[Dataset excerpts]
========

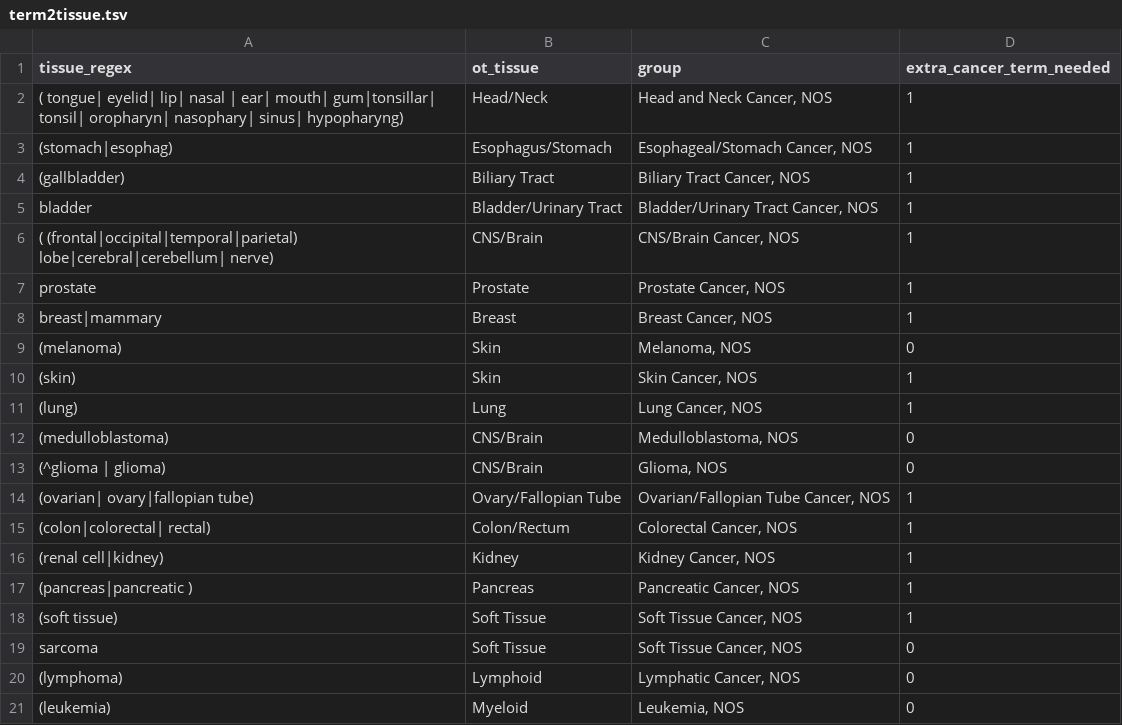
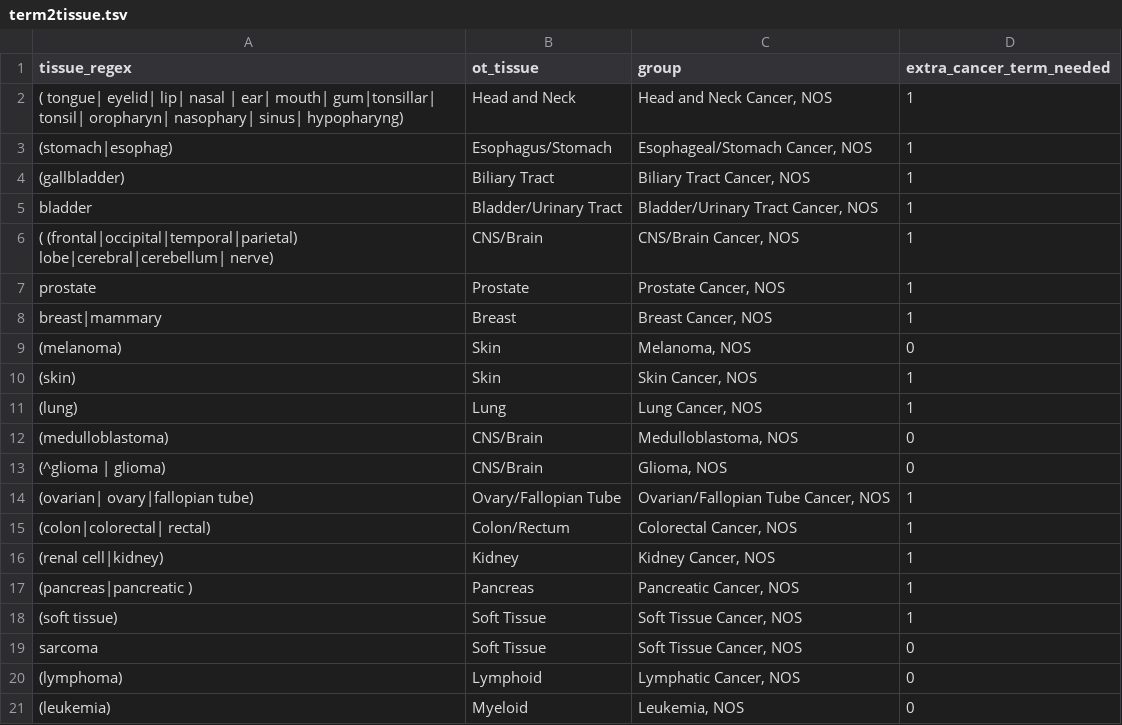
Before and after one commit to sigven/phenOncoX, a TSV file: data-raw/term2tissue.tsv, drawn as a sheet.

```diff
--- a/data-raw/term2tissue.tsv
+++ b/data-raw/term2tissue.tsv
@@ -1,3 +1,3 @@
 tissue_regex	ot_tissue	group	extra_cancer_term_needed
-( tongue| eyelid| lip| nasal | ear| mouth| gum|tonsillar| tonsil| oropharyn| nasophary| sinus| hypopharyng)	Head/Neck	Head and Neck Cancer, NOS	1
+( tongue| eyelid| lip| nasal | ear| mouth| gum|tonsillar| tonsil| oropharyn| nasophary| sinus| hypopharyng)	Head and Neck	Head and Neck Cancer, NOS	1
 (stomach|esophag)	Esophagus/Stomach	Esophageal/Stomach Cancer, NOS	1
```
Also changed, not shown: 4 other files.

========

__WORK REQUEST__
An answer consisting of the number alone is required: how many lines in the entries hold the string "tonsil"?

__RESPONSE AREA__
2